Exceptional building and district leaders understand that leadership is larger than themselves. They recognize that one of their greatest responsibilities is to build upon, and develop the leadership qualities of others in the organization. To do this requires an understanding of the strengths, passions, and interests of the faculty or staff. This understanding can only come if the leader is willing to engage, develop and cultivate relationships. It is important and critical work.
So, how does a building or district leader go about forging relationships within the organization? Here are some starting points:
- Be friendly. Being friendly and approachable, and greeting staff and students each day is a small way that you can have a positive impact. The golden rule works well here, treat others the way that you would like to be treated. It is also worthwhile to remember that you can catch more flies with honey, than with vinegar.
- Be present. Take an interest in the work and learning of others. Actively listen to those around you, and when possible lift their voice. Be visible by spending as much time outside of the office as possible, and be approachable by having an open door policy.
- Be vulnerable. Vulnerability is not a sign of weakness, but one of strength, and it will encourage others to do the same.

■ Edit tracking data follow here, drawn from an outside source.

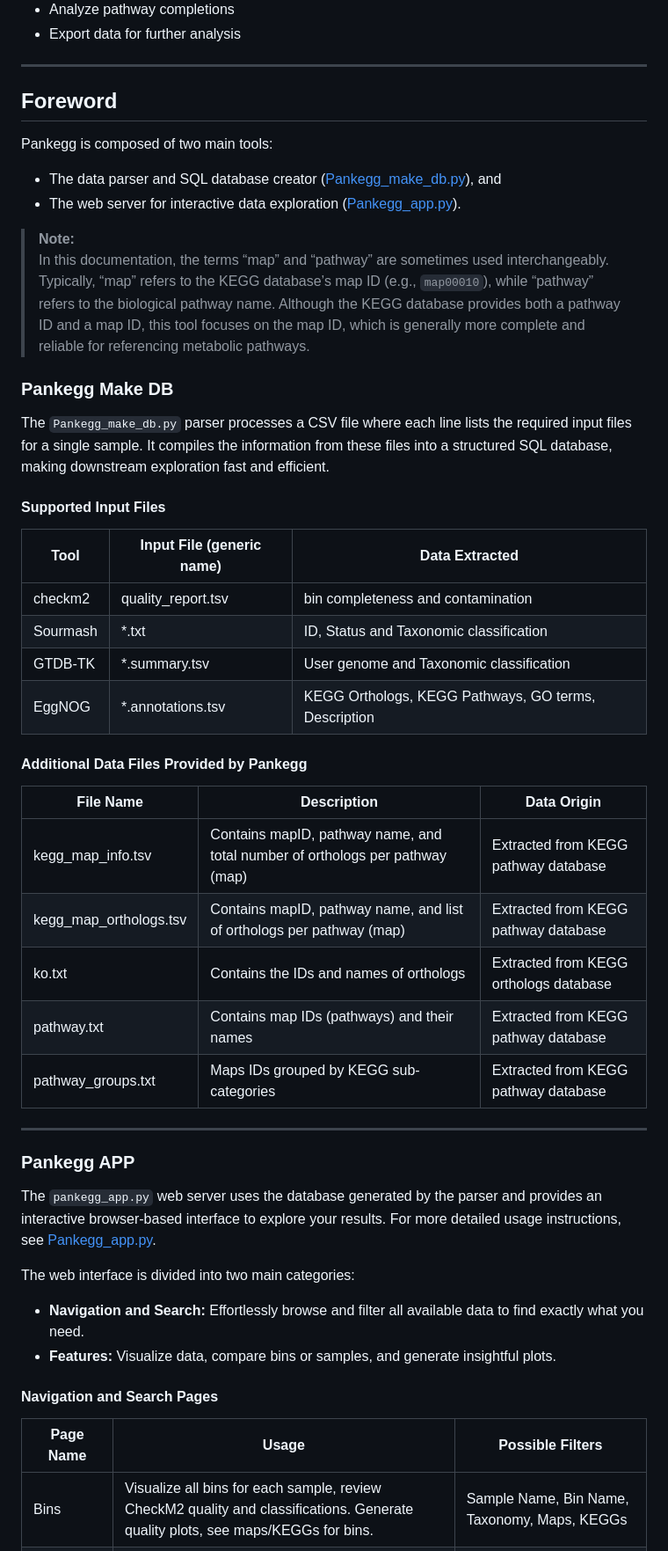
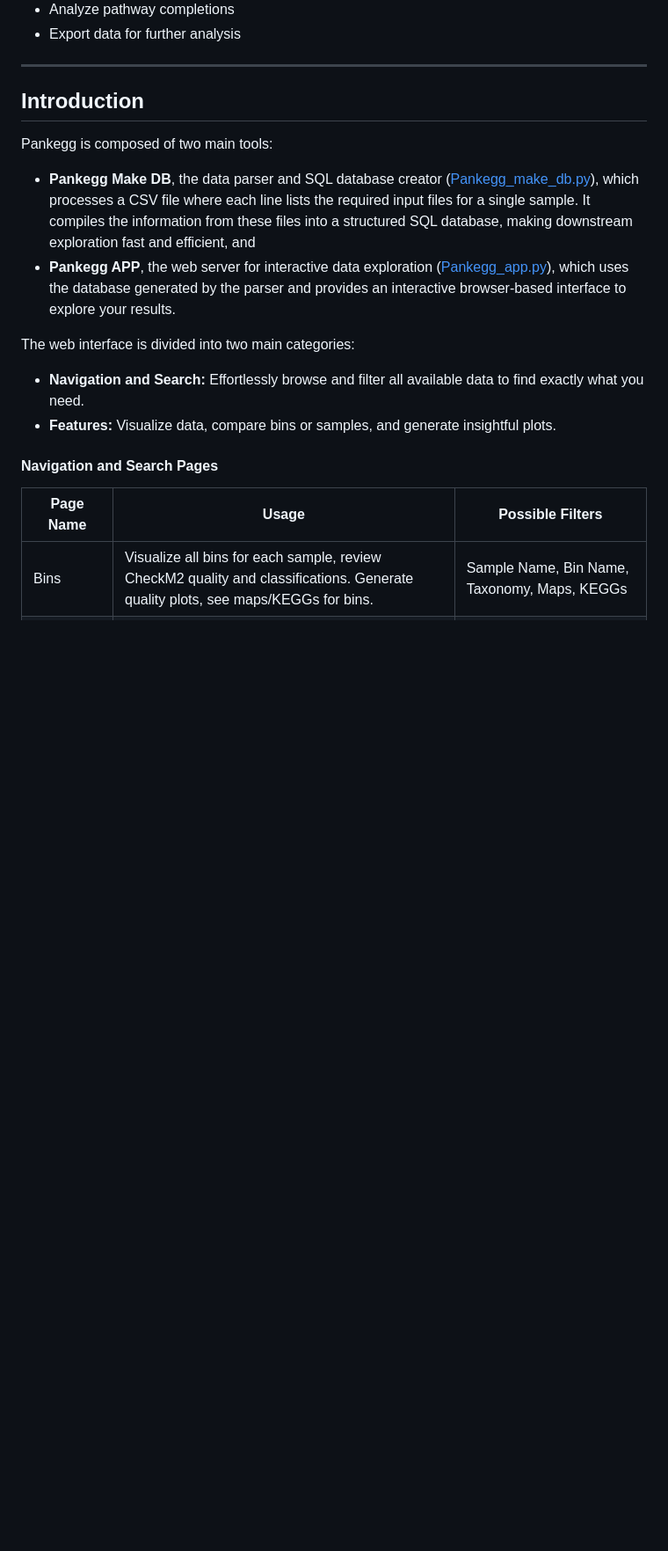
Before and after one commit to amrei-bp/PANKEGG, a Markdown page: README.md, the part around one of its changes. Shown at 88% size. Rendered like a GitHub page; blank space fills up the shorter version.

```diff
--- a/README.md
+++ b/README.md
@@ -118,43 +118,11 @@ Our goal is to facilitate research and understanding in the field of metagenomic
 
 ---
 
-## Foreword
+## Introduction
 
 Pankegg is composed of two main tools:
-- The data parser and SQL database creator ([Pankegg_make_db.py](#pankegg_make_dbpy)), and
-- The web server for interactive data exploration ([Pankegg_app.py](#pankegg_apppy)).
-
-> **Note:**
-> In this documentation, the terms “map” and “pathway” are sometimes used interchangeably. Typically, “map” refers to the KEGG database’s map ID (e.g., `map00010`), while “pathway” refers to the biological pathway name. Although the KEGG database provides both a pathway ID and a map ID, this tool focuses on the map ID, which is generally more complete and reliable for referencing metabolic pathways.
-
-### Pankegg Make DB
-
-The `Pankegg_make_db.py` parser processes a CSV file where each line lists the required input files for a single sample. It compiles the information from these files into a structured SQL database, making downstream exploration fast and efficient.
-
-#### Supported Input Files
-
-| Tool      | Input File (generic name) | Data Extracted |
-|-----------|--------------------------|---------------|
-| checkm2   | quality_report.tsv       | bin completeness and contamination              |
-| Sourmash  | *.txt                    | ID, Status and Taxonomic classification         |
-| GTDB-TK   | *.summary.tsv            | User genome and Taxonomic classification        |
-| EggNOG    | *.annotations.tsv        | KEGG Orthologs, KEGG Pathways, GO terms, Description  |
-
-#### Additional Data Files Provided by Pankegg
-
-| File Name               | Description                                                                   | Data Origin                             |
-|-------------------------|-------------------------------------------------------------------------------|-----------------------------------------|
-| kegg_map_info.tsv       | Contains mapID, pathway name, and total number of orthologs per pathway (map) | Extracted from KEGG pathway database    |
-| kegg_map_orthologs.tsv  | Contains mapID, pathway name, and list of orthologs per pathway (map)         | Extracted from KEGG pathway database    |
-| ko.txt                  | Contains the IDs and names of orthologs                                       | Extracted from KEGG orthologs database  |
-| pathway.txt             | Contains map IDs (pathways) and their names                                   | Extracted from KEGG pathway database    |
-| pathway_groups.txt      | Maps IDs grouped by KEGG sub-categories                                       | Extracted from KEGG pathway database    |
-
----
-
-### Pankegg APP
-
-The `pankegg_app.py` web server uses the database generated by the parser and provides an interactive browser-based interface to explore your results. For more detailed usage instructions, see [Pankegg_app.py](#pankegg_apppy).
+- **Pankegg Make DB**, the data parser and SQL database creator ([Pankegg_make_db.py](#pankegg_make_dbpy)), which processes a CSV file where each line lists the required input files for a single sample. It compiles the information from these files into a structured SQL database, making downstream exploration fast and efficient,  and
+- **Pankegg APP**, the web server for interactive data exploration ([Pankegg_app.py](#pankegg_apppy)), which uses the database generated by the parser and provides an interactive browser-based interface to explore your results.
 
 The web interface is divided into two main categories:
 - **Navigation and Search:** Effortlessly browse and filter all available data to find exactly what you need.
```
Also changed, not shown: other parts of README.md (+41 -19 lines).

- Have concern. Leaders must demonstrate their capacity to care and show true empathy and compassion for others.
- Acknowledge the contributions of others. Whenever possible (and it is always possible), find novel ways to acknowledge the contributions of others. Build up the organization's capacity by recognizing the good that is already there.
When leaders take the time to invest in others, the result is trust and a shared understanding. The meaningful relationships that develop, ultimately increases a leader's sphere of influence.